## Exercise prompt
Your reply should be made up of every line in the records below that holds the string "decile".

[Start of section]

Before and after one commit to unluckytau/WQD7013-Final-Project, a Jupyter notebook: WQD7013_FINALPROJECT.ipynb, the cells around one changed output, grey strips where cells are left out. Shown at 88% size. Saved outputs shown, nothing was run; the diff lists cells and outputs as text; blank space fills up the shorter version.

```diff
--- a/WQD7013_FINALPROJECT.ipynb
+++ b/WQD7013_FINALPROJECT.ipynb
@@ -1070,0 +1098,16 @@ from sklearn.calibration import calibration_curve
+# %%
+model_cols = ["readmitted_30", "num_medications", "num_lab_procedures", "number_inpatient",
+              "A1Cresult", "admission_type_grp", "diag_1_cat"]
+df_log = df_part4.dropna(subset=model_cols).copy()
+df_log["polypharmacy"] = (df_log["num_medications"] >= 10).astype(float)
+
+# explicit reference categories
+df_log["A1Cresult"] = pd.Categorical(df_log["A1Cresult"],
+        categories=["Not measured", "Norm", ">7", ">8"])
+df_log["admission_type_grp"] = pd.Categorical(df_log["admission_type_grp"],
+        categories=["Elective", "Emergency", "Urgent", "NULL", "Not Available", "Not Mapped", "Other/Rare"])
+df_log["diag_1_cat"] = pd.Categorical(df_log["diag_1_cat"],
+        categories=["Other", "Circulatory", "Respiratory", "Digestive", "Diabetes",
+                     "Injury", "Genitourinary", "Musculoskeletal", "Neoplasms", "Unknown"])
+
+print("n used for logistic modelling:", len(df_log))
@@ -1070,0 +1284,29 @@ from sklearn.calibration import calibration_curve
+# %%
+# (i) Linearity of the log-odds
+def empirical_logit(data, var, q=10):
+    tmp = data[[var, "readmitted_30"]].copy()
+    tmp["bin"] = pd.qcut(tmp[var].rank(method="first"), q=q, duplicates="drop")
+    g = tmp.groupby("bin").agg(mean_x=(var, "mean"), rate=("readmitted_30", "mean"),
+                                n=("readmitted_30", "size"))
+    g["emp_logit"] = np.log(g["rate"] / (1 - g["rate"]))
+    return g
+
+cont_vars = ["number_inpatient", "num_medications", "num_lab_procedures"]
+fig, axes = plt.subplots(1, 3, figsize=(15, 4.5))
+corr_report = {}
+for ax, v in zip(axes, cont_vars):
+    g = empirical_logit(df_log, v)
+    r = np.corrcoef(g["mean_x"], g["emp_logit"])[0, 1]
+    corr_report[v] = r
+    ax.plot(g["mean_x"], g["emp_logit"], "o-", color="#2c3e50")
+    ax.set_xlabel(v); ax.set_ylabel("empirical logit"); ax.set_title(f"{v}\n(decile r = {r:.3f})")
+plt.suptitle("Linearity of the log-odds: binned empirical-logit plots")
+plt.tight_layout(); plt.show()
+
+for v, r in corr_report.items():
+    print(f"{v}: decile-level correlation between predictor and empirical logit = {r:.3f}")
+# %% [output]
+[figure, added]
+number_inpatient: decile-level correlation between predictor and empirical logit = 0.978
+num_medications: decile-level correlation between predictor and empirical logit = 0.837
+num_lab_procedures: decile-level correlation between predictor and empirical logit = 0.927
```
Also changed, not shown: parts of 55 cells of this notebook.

[End of section]

## Written answer
+    ax.set_xlabel(v); ax.set_ylabel("empirical logit"); ax.set_title(f"{v}\n(decile r = {r:.3f})")
+    print(f"{v}: decile-level correlation between predictor and empirical logit = {r:.3f}")
+number_inpatient: decile-level correlation between predictor and empirical logit = 0.978
+num_medications: decile-level correlation between predictor and empirical logit = 0.837
+num_lab_procedures: decile-level correlation between predictor and empirical logit = 0.927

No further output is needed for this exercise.